It started with slight symptoms. But Sarah Stewart worried that her daughter, Mary Mitchell, then 2, wasn’t speaking like she should.
At first, doctors believed the girl had a sensory processing disorder but she didn’t respond to therapy.
“It was just subtle things,” Stewart, 36, of Knoxville, Tennessee, told TODAY. “The speech is probably the most obvious one. She can draw a circle but the other kids in her preschool can draw a circle with two eyes and a mouth.”
The Stewarts wondered if Mary Mitchell might be on the autism spectrum, but the pediatrician didn’t agree. He ran genetic tests and discovered the answer. Mary Mitchell has Sanfilippo syndrome, a rare genetic condition sometimes known as “childhood Alzheimer’s,” which affects one of 70,000 children. Those with the progressive neurodegenerative disorder lose their ability to speak and comprehend before becoming immobilized and dying in their teen years.
There’s no cure.
“We were shocked,” Stewart said. “We were in disbelief to be told it was something that effects her life expectancy and to be told on top of that there was no treatment.”
On the same day of Mary Mitchell's diagnosis, Stewart discovered another girl with the disorder, Lulu, who was receiving an experimental gene therapy for Sanfilippo syndrome. Stewart and her husband Mitch hope that treatment could help their daughter.
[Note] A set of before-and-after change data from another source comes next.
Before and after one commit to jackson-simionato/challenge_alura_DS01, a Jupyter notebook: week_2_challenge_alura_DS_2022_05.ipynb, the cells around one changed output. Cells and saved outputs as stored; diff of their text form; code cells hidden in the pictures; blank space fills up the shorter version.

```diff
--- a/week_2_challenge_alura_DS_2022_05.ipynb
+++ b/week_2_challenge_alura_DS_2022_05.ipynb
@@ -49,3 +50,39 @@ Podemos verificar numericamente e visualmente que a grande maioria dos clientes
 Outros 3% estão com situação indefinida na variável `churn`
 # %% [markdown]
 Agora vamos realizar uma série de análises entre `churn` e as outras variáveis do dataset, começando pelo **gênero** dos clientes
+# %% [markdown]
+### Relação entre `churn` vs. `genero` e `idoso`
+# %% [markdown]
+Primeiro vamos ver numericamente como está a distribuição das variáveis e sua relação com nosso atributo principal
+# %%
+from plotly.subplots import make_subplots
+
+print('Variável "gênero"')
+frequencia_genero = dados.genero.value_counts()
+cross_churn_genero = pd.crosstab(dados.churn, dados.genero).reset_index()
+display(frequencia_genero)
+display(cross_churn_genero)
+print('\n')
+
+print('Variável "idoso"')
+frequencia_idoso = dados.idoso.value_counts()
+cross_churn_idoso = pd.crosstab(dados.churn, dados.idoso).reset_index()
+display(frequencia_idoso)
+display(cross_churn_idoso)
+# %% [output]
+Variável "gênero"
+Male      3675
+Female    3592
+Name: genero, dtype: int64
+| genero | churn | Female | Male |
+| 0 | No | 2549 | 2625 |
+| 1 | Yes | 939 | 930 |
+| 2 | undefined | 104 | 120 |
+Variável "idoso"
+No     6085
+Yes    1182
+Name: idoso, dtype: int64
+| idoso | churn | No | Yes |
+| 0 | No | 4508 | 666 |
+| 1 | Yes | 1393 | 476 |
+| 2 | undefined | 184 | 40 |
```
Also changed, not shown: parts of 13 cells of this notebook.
“We knew how big of a deal this gene therapy was,” Stewart said.
In Sanfillippo syndrome, also known as MPS3, a gene malfunctions so there’s less of an enzyme needed to break down complex sugars, which build up to dangerous levels.
There are four types A, B, C and D. A starts the earliest and is the most common. It’s the type that Mary Mitchell has.
Mary Mitchell is the second child to receive the therapy. It is a one-time treatment where a viral vector — which is harmless because the virus’ DNA is removed — delivers a properly functioning gene to the brain through six burr holes drilled into Mary Mitchell's skull by surgeons at Weill Cornell in New York City.
“The hope is that it will spread throughout her brain and it will cause her body to start producing this enzyme,” Stewart said.
The trial will follow 20 participants, receiving the therapy, for two years. Scientists will follow how their brains develop, their cognition, speech and motor skills.
In 2016, Eliza O’Neill, then 6, was the first patient in the United States to receive gene therapy for Sanfilippo syndrome. After her diagnosis in 2013, her parents, Glenn and Cara O’Neill were so determined to find a cure that they started a nonprofit, Cure Sanfilippo Foundation, to raise money to fund research for it.
“We certainly care about children getting treatments, getting some type of treatment to halt the disease,” Glenn O’Neill, told TODAY.
Since her trial, Eliza’s lost her ability to speak but still makes noise to communicate. Even though her speech was lost, they continue to think her participation changed her life.
“The medicine has had a big impact on the quality of life, her ability to focus and sleep and not have inexplicable pain tantrums where she is going into spasms,” O’Neill explained.
Because Eliza was the first she received a smaller dose. The last children in the trial received about six times the amount of the therapy that Eliza received. There's not a lot of public information about the outcomes and O’Neill wonders how they’re doing.
Even though Eliza isn't cured, the family is grateful for her participation.
“We knew it was an unknown and we would do it again in a heartbeat,” he said. “The goal is that there will be something available for all kids.”
The hope for the future.
While Eliza still exhibits declining function, her family is hopeful the treatment was enough to stop the now 9-year-old from experiencing a steep decline in a matter of years.
“She is able to still use a fork and put a fork into whatever type of food she has and feeds herself. We are thrilled about that,” he said. “Everything she needs we still need to do for her.”
According to her Facebook page, Lulu, the girl who was the first to receive the latest gene therapy, is making gains. Her “cognitive age increased by six months,” and she is learning new words and phrases, a significant gain for the 5-year-old.
While it has been just a week since Mary Mitchell receive her gene therapy, her family has noticed differences. Her speech is much clearer and she is saying words she never before said.
“She’s also said so many new words, close to 15 to 20,” Stewart said. “It’s truly unbelievable.”
Mary Mitchell, who loves Dolly Parton so much she asked the nurses to play “Jolene” during appointments, left the hospital and will be soon be returning home. Because she's only 3 and hasn’t lost any skills her family hopes that the treatment will prevent her from declining, although they know it is certainly too early to know if it works. They believe God has helped Mary Mitchell thrive.
“We’re so excited and thankful,” Stewart said.
[Editor's note: An earlier version of this story said Eliza was the first to receive gene therapy for Sanfilippo. She was the first patient in the U.S.]